Fourth, the public interest also weighs in Plaintiff's favor. There are competing public interests involved here, as there so often are in the multiple-use management context. Defendants contend that the Project will further the public interest in providing jobs and logging contracts to the local community; reducing the risk of fire, insects, drought and disease; and providing for multiple use access. However, as previously stated, the potential economic harm is largely compensable. Moreover, any of the current risks of fire, insects, drought, and disease existing in the Project Area has existed for some time and allowing the sales to move forward despite their unlawfulness is no guarantee that these risks will be reduced. In addition, there is no indication that the access provided for multiple uses would differ significantly depending upon the issuance or denial of injunctive relief. Thus, the public interest in sustaining wildlife and ensuring that federal agencies comply with federal law has to outweigh the competing interests in providing economic benefits to the local community; reducing risks of fire, insects, drought, and disease; and providing access for multiple use.
For these reasons, the undersigned finds that Plaintiff has demonstrated that an injunction should issue. Accordingly, it is recommended that the district judge: (1) set aside the Forest Service's decision authorizing the Project; (2) remand the matter to the agency; and (3) issue a permanent injunction prohibiting any future activity under the current lumber sales and any future lumber sales authorized under the Project until and unless the Forest Service has undertaken a proper review of the Project's impact on species viability in the Project Area.
Alternatively, if the district judge is not satisfied with the evidence in the record relevant to establishing injunctive relief, it is recommended that the district judge order a show cause hearing. Prior to the Supreme Court's decision in Monsanto Co. v. Geertson Seed Farms, --- U.S. ----, 2010 WL 2471057, there was a line of Ninth Circuit decisions suggesting that an injunction is the proper remedy for a NEPA violation*fn16 absent unusual circumstances. See Idaho Watersheds Project v. Hahn, 307 F.3d 815, 833 (9th Cir. 2002); National Parks & Conservation Ass'n v. Babbitt, 241 F.3d 722, 737, n. 18 (9th Cir. 2001). The Supreme Court has now made clear that even where Plaintiff is successful on the merits of a NEPA claim, Plaintiff still has the burden of demonstrating all four factors necessary to establish a right to injunctive relief. See Geertson Seed Farms, --- U.S. ----, 2010 WL 2471057, *11-12. Therefore, given what appears to be a slight remodeling of the prior law within the Ninth Circuit resulting from the ruling in Geertson Seed Farms, the district judge may choose to hold a show-cause hearing before deciding upon injunctive relief. Nevertheless, the undersigned finds the evidence sufficient to award injunctive relief in this case.

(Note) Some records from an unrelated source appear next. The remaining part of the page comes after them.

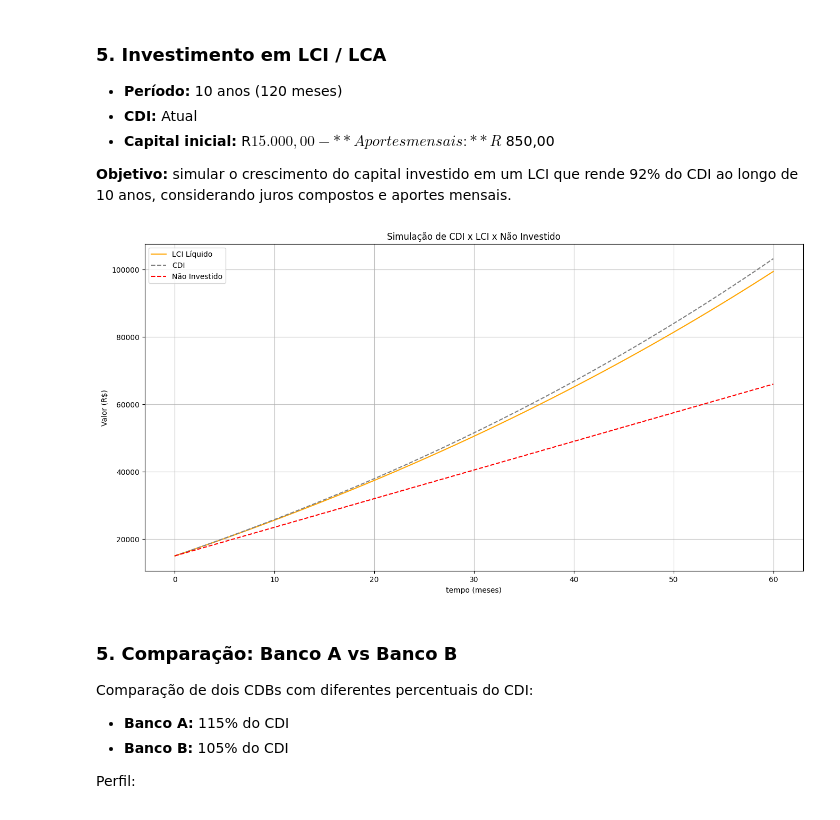
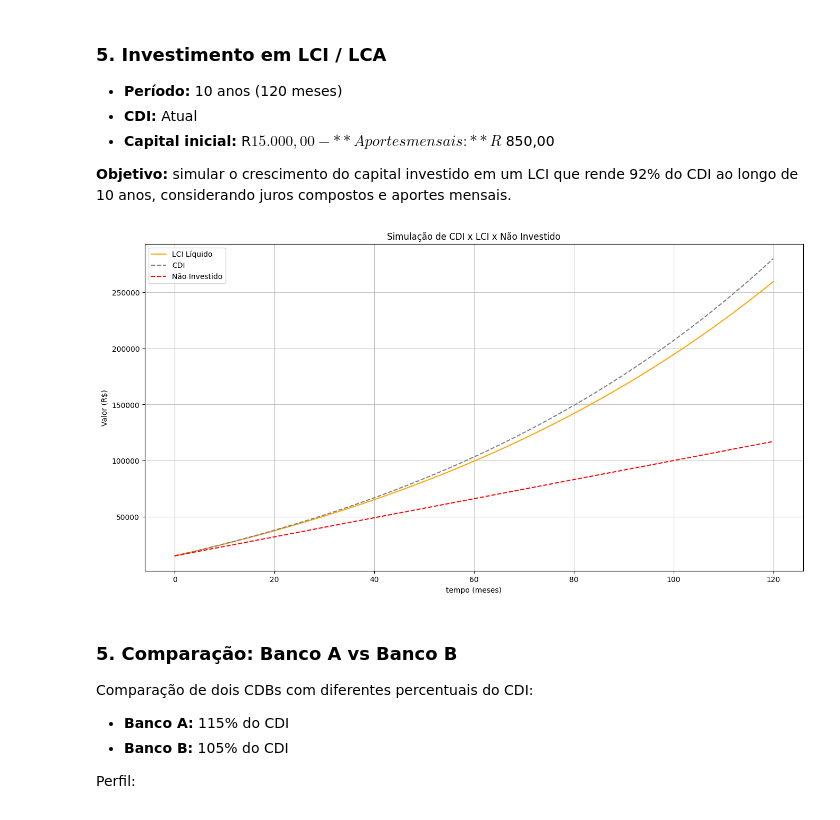
Before and after one commit to saulohpm/simulador-cdi, a Jupyter notebook: notebooks/analises.ipynb, the cells around one changed output. Drawn from its saved outputs; the diff is of its cells as text; code cells hidden in the pictures.

```diff
--- a/notebooks/analises.ipynb
+++ b/notebooks/analises.ipynb
@@ -54,19 +54,19 @@ plotarcdb(MCDB, MCDI, caixa, Mliq, t)
 
 **Objetivo:** simular o crescimento do capital investido em um LCI que rende 92% do CDI ao longo de 10 anos, considerando juros compostos e aportes mensais.
 # %%
-periodo = 12 * 5
+periodo = 12 * 10
 CDI = cdi_atual
 LCI = 92
 capital = 15000
 aportes = 850
 tipo_titulo = 'LCI'
 
 
 MLCI, MCDI, caixa, Mliq, t = calcular_titulo(periodo, CDI, LCI, capital, aportes, tipo_titulo)
 
 plotarcdb(MLCI, MCDI, caixa, Mliq, t, tipo_titulo)
 # %% [output]
-[figure, old version]
+[figure, new version]
 # %% [markdown]
 ### 5. Comparação: Banco A vs Banco B
 
```
Also changed, not shown: parts of 3 cells of this notebook, 3 other files.
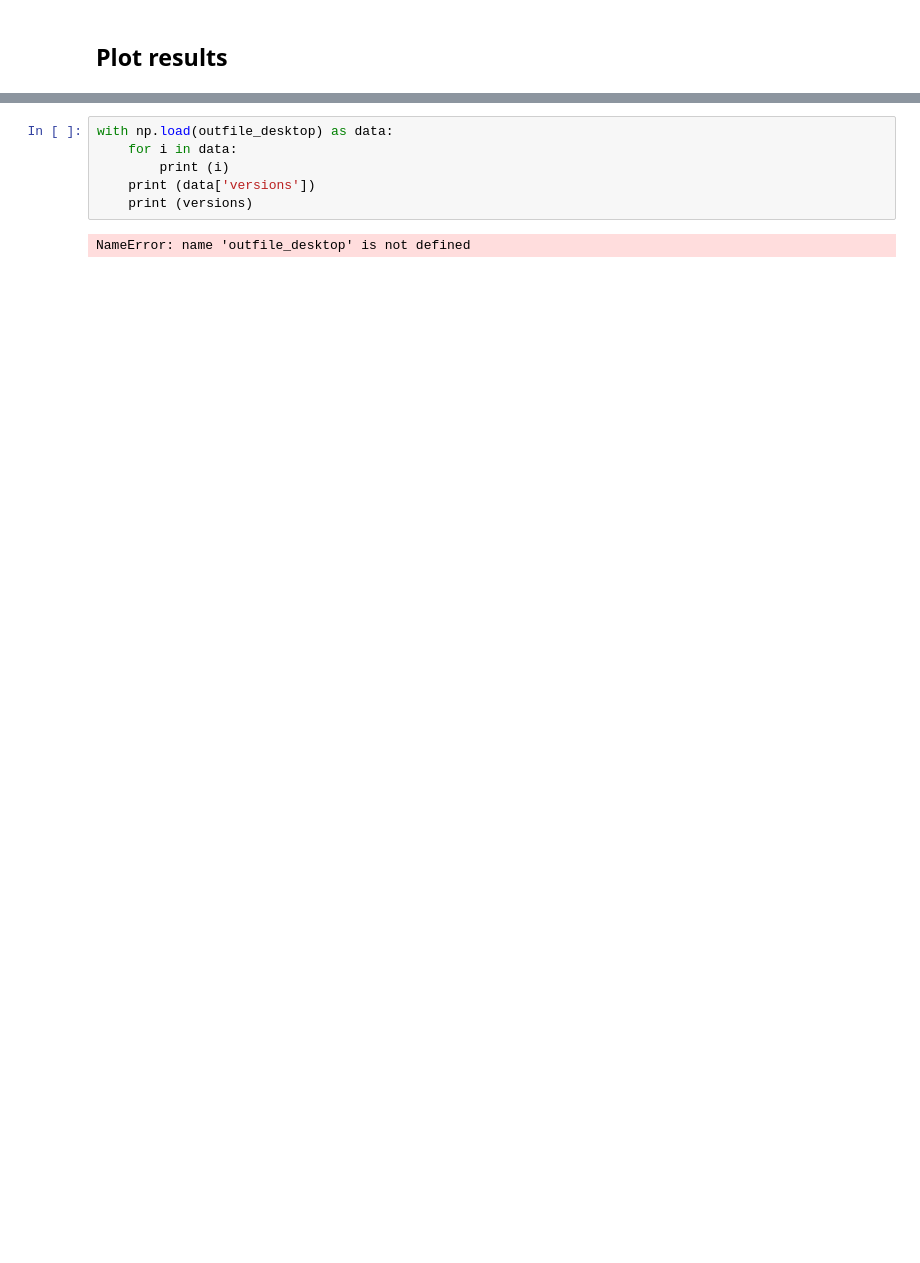
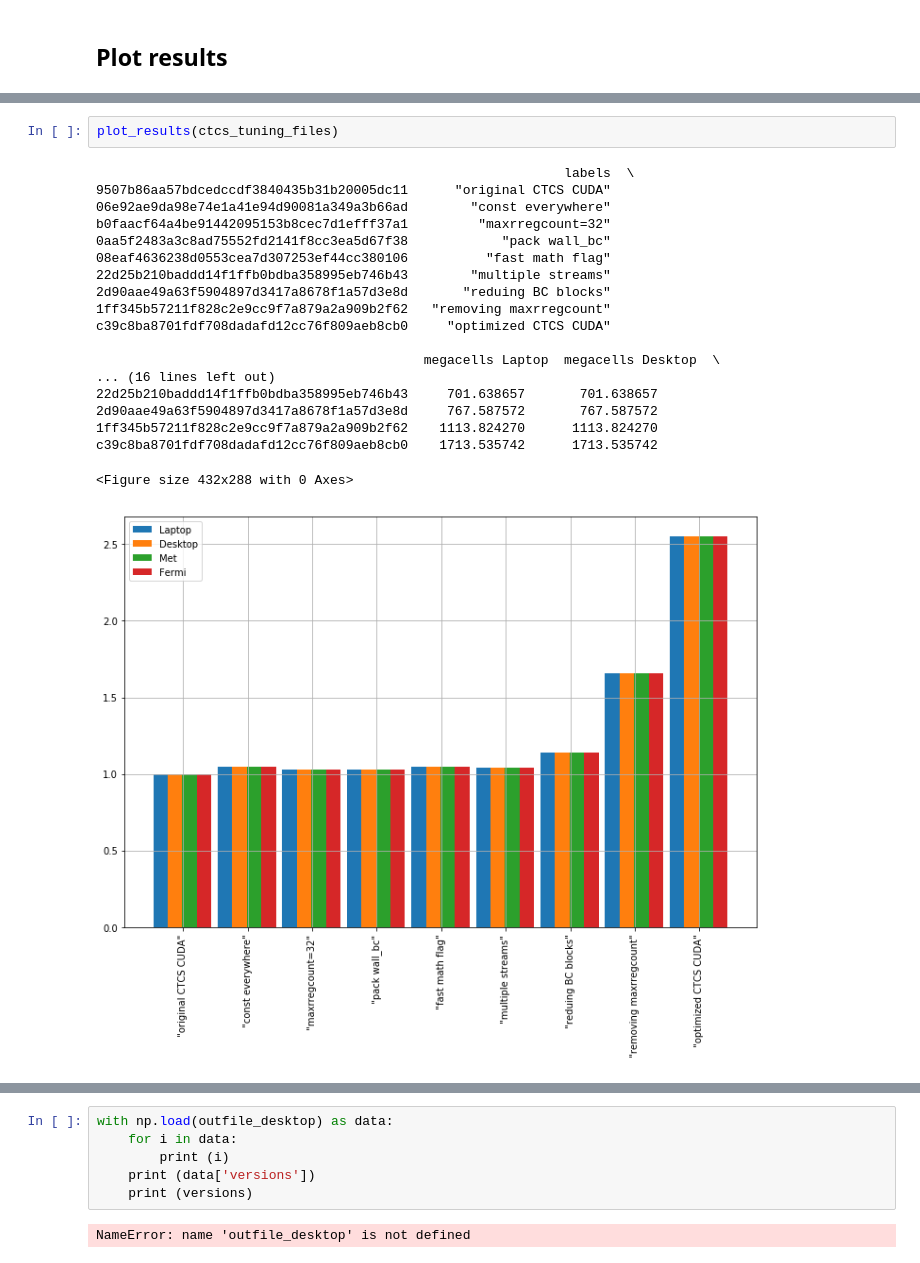
Before and after one commit to metno/gpu-ocean, a Jupyter notebook: gpu_ocean/prototypes/BenchmarkGitVersionsForProfiling.ipynb, the cells around one changed output, grey strips where cells are left out. Cells and saved outputs as stored; diff of their text form; blank space fills up the shorter version.

```diff
--- a/gpu_ocean/prototypes/BenchmarkGitVersionsForProfiling.ipynb
+++ b/gpu_ocean/prototypes/BenchmarkGitVersionsForProfiling.ipynb
@@ -84,0 +104,22 @@ plt.legend()
+# %%
+plot_results(ctcs_tuning_files)
+# %% [output]
+                                                            labels  \
+9507b86aa57bdcedccdf3840435b31b20005dc11      "original CTCS CUDA"
+06e92ae9da98e74e1a41e94d90081a349a3b66ad        "const everywhere"
+b0faacf64a4be91442095153b8cec7d1efff37a1         "maxrregcount=32"
+0aa5f2483a3c8ad75552fd2141f8cc3ea5d67f38            "pack wall_bc"
+08eaf4636238d0553cea7d307253ef44cc380106          "fast math flag"
+22d25b210baddd14f1ffb0bdba358995eb746b43        "multiple streams"
+2d90aae49a63f5904897d3417a8678f1a57d3e8d       "reduing BC blocks"
+1ff345b57211f828c2e9cc9f7a879a2a909b2f62   "removing maxrregcount"
+c39c8ba8701fdf708dadafd12cc76f809aeb8cb0     "optimized CTCS CUDA"
+
+                                          megacells Laptop  megacells Desktop  \
+... (16 lines left out)
+22d25b210baddd14f1ffb0bdba358995eb746b43     701.638657       701.638657
+2d90aae49a63f5904897d3417a8678f1a57d3e8d     767.587572       767.587572
+1ff345b57211f828c2e9cc9f7a879a2a909b2f62    1113.824270      1113.824270
+c39c8ba8701fdf708dadafd12cc76f809aeb8cb0    1713.535742      1713.535742
+<Figure size 432x288 with 0 Axes>
+[figure, added]
```
Also changed, not shown: parts of 4 cells of this notebook, 6 other files.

In light of the foregoing, the undersigned United States Magistrate Judge recommends that the Court grant summary judgment to Plaintiff with regard to Counts Two and Five of the Second Amended Complaint because Defendants violated both NFMA and NEPA in their failure to ensure species viability in the Project Area. It is further recommended that the agency action be set aside and any action authorized by the Project be enjoined unless and until the Forest Service has conducted an analysis of the Project's impact on species viability that meets NFMA and NEPA standards.